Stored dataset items
--- --- ---

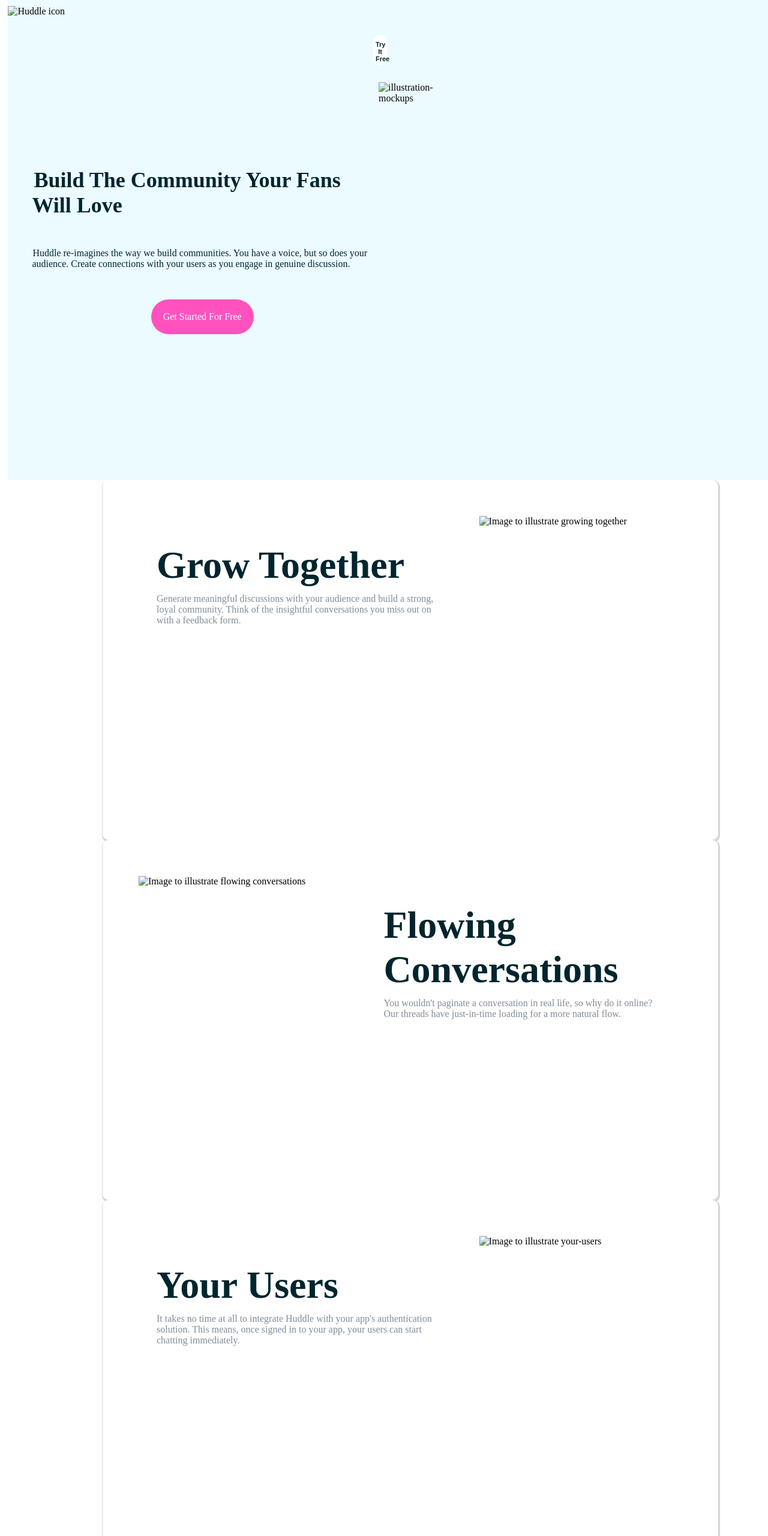
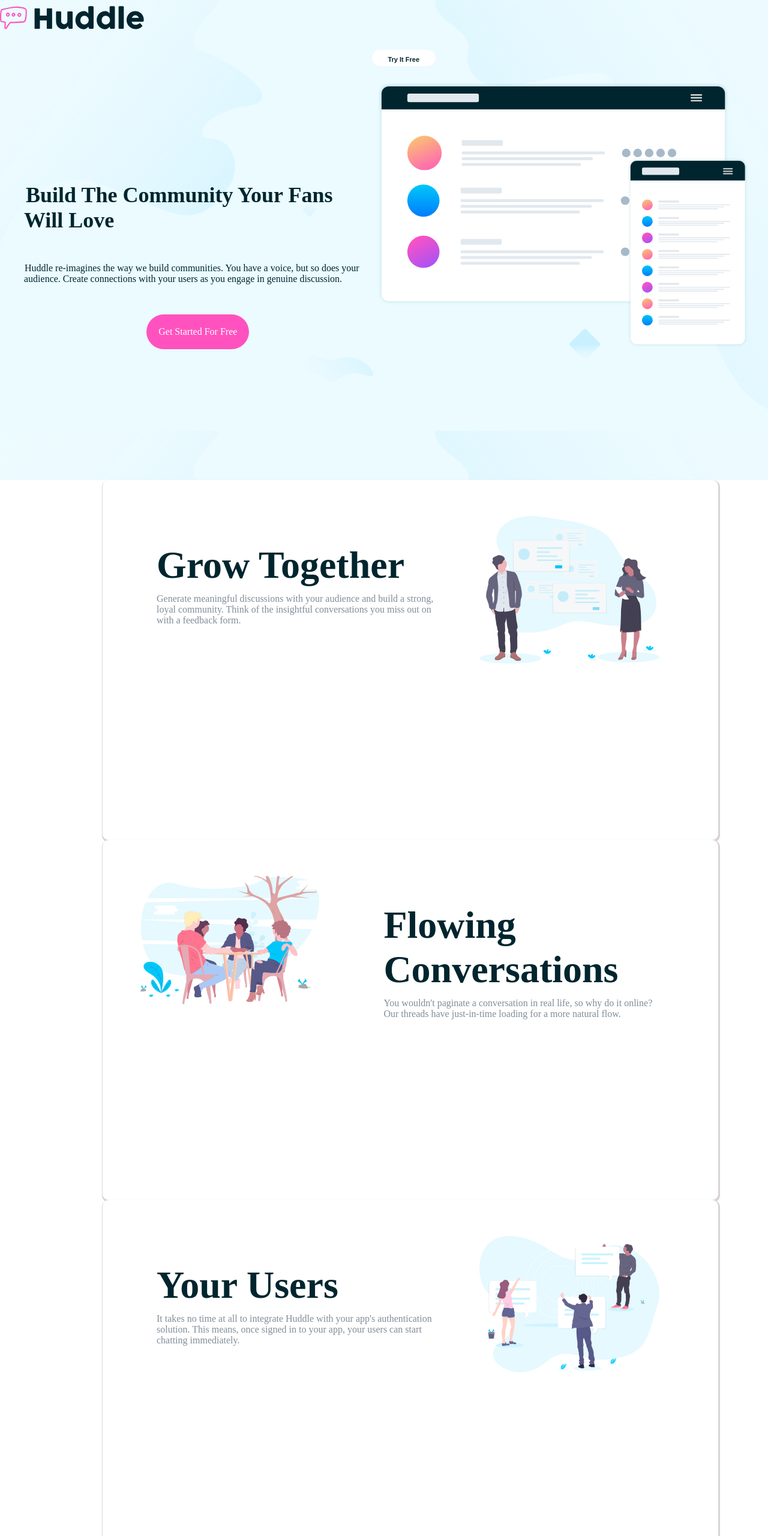
Before and after one commit to OluwaWorthy/Recreated_Huddle_Page, a plain HTML site: page Index.html in a window 1280 px wide. Shown: the top 2560 px of the page at 60% size. Drawn offline with Linux system fonts and the light colour scheme; files whose address does not match are found by name.

Commit message:
Image upload and Index edit

```diff
--- a/Index.html
+++ b/Index.html
@@ -14,7 +14,7 @@
 <body>
 <main>
   <div class="SectA">
-    <img class="limg" src="file:///C:/Users/eunic/..Fullstack/Images/logo.svg" alt="Huddle icon">
+    <img class="limg" src="file:///C:/Users/eunic/..Fullstack/Task Result/DesignRecreation_ResponsivenessII/Images/logo.svg" alt="Huddle icon">
     <div class="mainA">
       <div class="leftA">
         <div class="Lp1">
@@ -40,7 +40,7 @@
           Try It Free
         </p>
         <br>
-        <img class="rimg" src="file:///C:/Users/eunic/..Fullstack/Images/illustration-mockups.svg" alt="illustration-mockups">
+        <img class="rimg" src="file:///C:/Users/eunic/..Fullstack/Task Result/DesignRecreation_ResponsivenessII/Task Result/DesignRecreation_ResponsivenessIIImages/illustration-mockups.svg" alt="illustration-mockups">
       </div>
     </div>
   </div>
@@ -60,12 +60,12 @@
       </div>
     </div>
     <div class="imgB">
-      <img class="imgb" src="file:///C:/Users/eunic/..Fullstack/Images/illustration-grow-together.svg" alt="Image to illustrate growing together">
+      <img class="imgb" src="file:///C:/Users/eunic/..Fullstack/Task Result/DesignRecreation_ResponsivenessII/Task Result/DesignRecreation_ResponsivenessII/Images/illustration-grow-together.svg" alt="Image to illustrate growing together">
     </div>
   </div>
   <div class="SectC">
     <div class="imgC">
-      <img class="imgc" src="file:///C:/Users/eunic/..Fullstack/Images/illustration-flowing-conversation.svg" alt="Image to illustrate flowing conversations">
+      <img class="imgc" src="file:///C:/Users/eunic/..Fullstack/Task Result/DesignRecreation_ResponsivenessII/Task Result/DesignRecreation_ResponsivenessII/Images/illustration-flowing-conversation.svg" alt="Image to illustrate flowing conversations">
     </div>
     <div class="RightC">
       <div class="Rpc1">
@@ -98,7 +98,7 @@
       </div>
     </div>
     <div class="imgD">
-      <img class="imgd" src="file:///C:/Users/eunic/..Fullstack/Images/illustration-your-users.svg" alt="Image to illustrate your-users">
+      <img class="imgd" src="file:///C:/Users/eunic/..Fullstack/Task Result/DesignRecreation_ResponsivenessII/Images/illustration-your-users.svg" alt="Image to illustrate your-users">
     </div>
   </div>
   <div class="SectE">
@@ -111,13 +111,13 @@
   </div>
   <div class="SectF">
     <div class="footer logo">
-      <img src="file:///C:/Users/eunic/..Fullstack/Images/logo.svg" alt="Huddle logo">
+      <img src="file:///C:/Users/eunic/..Fullstack/Task Result/DesignRecreation_ResponsivenessII/Images/logo.svg" alt="Huddle logo">
     </div>
     <div>
       <table>
         <tr>
           <td>
-            <img src="file:///C:/Users/eunic/..Fullstack/Images/icon-location.svg" alt="A location icon">
+            <img src="file:///C:/Users/eunic/..Fullstack/Task Result/DesignRecreation_ResponsivenessII/Images/icon-location.svg" alt="A location icon">
           </td>
           <td>
             Lorem ipsum dolor sit arnet, consectetur
@@ -127,13 +127,13 @@
         </tr>
         <tr>
           <td>
-            <img src="file:///C:/Users/eunic/..Fullstack/Images/icon-phone.svg" alt="A phone icon">
+            <img src="file:///C:/Users/eunic/..Fullstack/Task Result/DesignRecreation_ResponsivenessII/Images/icon-phone.svg" alt="A phone icon">
           </td>
           <td>+1-543-123-4567</td>
         </tr>
         <tr>
           <td>
-            <img src="file:///C:/Users/eunic/..Fullstack/Images/icon-email.svg" alt="An email icon">
+            <img src="file:///C:/Users/eunic/..Fullstack/Task Result/DesignRecreation_ResponsivenessII/Images/icon-email.svg" alt="An email icon">
           </td>
           <td>example@huddle.com</td>
         </tr>
```
Also changed, not shown: Images/JC_Image.jfif (added), Images/bg-hero-desktop.svg (added), Images/bg-hero-mobile.svg (added), Images/bg-intro-desktop.png (added), Images/favicon-32x32.png (added), Images/icon-email.svg (added), Images/icon-location.svg (added), Images/icon-luxury.svg (added), Images/icon-phone.svg (added), Images/icon-sedans.svg (added), Images/icon-suvs.svg (added), Images/illustration-flowing-conversation.svg (added), Images/illustration-grow-together.svg (added), Images/illustration-mockups.svg (added), 2 more files.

--- --- ---

**Required action**:
Print the data again word for word, pictures excluded.

**Response to this task**:
Before and after one commit to OluwaWorthy/Recreated_Huddle_Page, a plain HTML site: page Index.html in a window 1280 px wide. Shown: the top 2560 px of the page at 60% size. Drawn offline with Linux system fonts and the light colour scheme; files whose address does not match are found by name.

Commit message:
Image upload and Index edit

```diff
--- a/Index.html
+++ b/Index.html
@@ -14,7 +14,7 @@
 <body>
 <main>
   <div class="SectA">
-    <img class="limg" src="file:///C:/Users/eunic/..Fullstack/Images/logo.svg" alt="Huddle icon">
+    <img class="limg" src="file:///C:/Users/eunic/..Fullstack/Task Result/DesignRecreation_ResponsivenessII/Images/logo.svg" alt="Huddle icon">
     <div class="mainA">
       <div class="leftA">
         <div class="Lp1">
@@ -40,7 +40,7 @@
           Try It Free
         </p>
         <br>
-        <img class="rimg" src="file:///C:/Users/eunic/..Fullstack/Images/illustration-mockups.svg" alt="illustration-mockups">
+        <img class="rimg" src="file:///C:/Users/eunic/..Fullstack/Task Result/DesignRecreation_ResponsivenessII/Task Result/DesignRecreation_ResponsivenessIIImages/illustration-mockups.svg" alt="illustration-mockups">
       </div>
     </div>
   </div>
@@ -60,12 +60,12 @@
       </div>
     </div>
     <div class="imgB">
-      <img class="imgb" src="file:///C:/Users/eunic/..Fullstack/Images/illustration-grow-together.svg" alt="Image to illustrate growing together">
+      <img class="imgb" src="file:///C:/Users/eunic/..Fullstack/Task Result/DesignRecreation_ResponsivenessII/Task Result/DesignRecreation_ResponsivenessII/Images/illustration-grow-together.svg" alt="Image to illustrate growing together">
     </div>
   </div>
   <div class="SectC">
     <div class="imgC">
-      <img class="imgc" src="file:///C:/Users/eunic/..Fullstack/Images/illustration-flowing-conversation.svg" alt="Image to illustrate flowing conversations">
+      <img class="imgc" src="file:///C:/Users/eunic/..Fullstack/Task Result/DesignRecreation_ResponsivenessII/Task Result/DesignRecreation_ResponsivenessII/Images/illustration-flowing-conversation.svg" alt="Image to illustrate flowing conversations">
     </div>
     <div class="RightC">
       <div class="Rpc1">
@@ -98,7 +98,7 @@
       </div>
     </div>
     <div class="imgD">
-      <img class="imgd" src="file:///C:/Users/eunic/..Fullstack/Images/illustration-your-users.svg" alt="Image to illustrate your-users">
+      <img class="imgd" src="file:///C:/Users/eunic/..Fullstack/Task Result/DesignRecreation_ResponsivenessII/Images/illustration-your-users.svg" alt="Image to illustrate your-users">
     </div>
   </div>
   <div class="SectE">
@@ -111,13 +111,13 @@
   </div>
   <div class="SectF">
     <div class="footer logo">
-      <img src="file:///C:/Users/eunic/..Fullstack/Images/logo.svg" alt="Huddle logo">
+      <img src="file:///C:/Users/eunic/..Fullstack/Task Result/DesignRecreation_ResponsivenessII/Images/logo.svg" alt="Huddle logo">
     </div>
     <div>
       <table>
         <tr>
           <td>
-            <img src="file:///C:/Users/eunic/..Fullstack/Images/icon-location.svg" alt="A location icon">
+            <img src="file:///C:/Users/eunic/..Fullstack/Task Result/DesignRecreation_ResponsivenessII/Images/icon-location.svg" alt="A location icon">
           </td>
           <td>
             Lorem ipsum dolor sit arnet, consectetur
@@ -127,13 +127,13 @@
         </tr>
         <tr>
           <td>
-            <img src="file:///C:/Users/eunic/..Fullstack/Images/icon-phone.svg" alt="A phone icon">
+            <img src="file:///C:/Users/eunic/..Fullstack/Task Result/DesignRecreation_ResponsivenessII/Images/icon-phone.svg" alt="A phone icon">
           </td>
           <td>+1-543-123-4567</td>
         </tr>
         <tr>
           <td>
-            <img src="file:///C:/Users/eunic/..Fullstack/Images/icon-email.svg" alt="An email icon">
+            <img src="file:///C:/Users/eunic/..Fullstack/Task Result/DesignRecreation_ResponsivenessII/Images/icon-email.svg" alt="An email icon">
           </td>
           <td>example@huddle.com</td>
         </tr>
```
Also changed, not shown: Images/JC_Image.jfif (added), Images/bg-hero-desktop.svg (added), Images/bg-hero-mobile.svg (added), Images/bg-intro-desktop.png (added), Images/favicon-32x32.png (added), Images/icon-email.svg (added), Images/icon-location.svg (added), Images/icon-luxury.svg (added), Images/icon-phone.svg (added), Images/icon-sedans.svg (added), Images/icon-suvs.svg (added), Images/illustration-flowing-conversation.svg (added), Images/illustration-grow-together.svg (added), Images/illustration-mockups.svg (added), 2 more files.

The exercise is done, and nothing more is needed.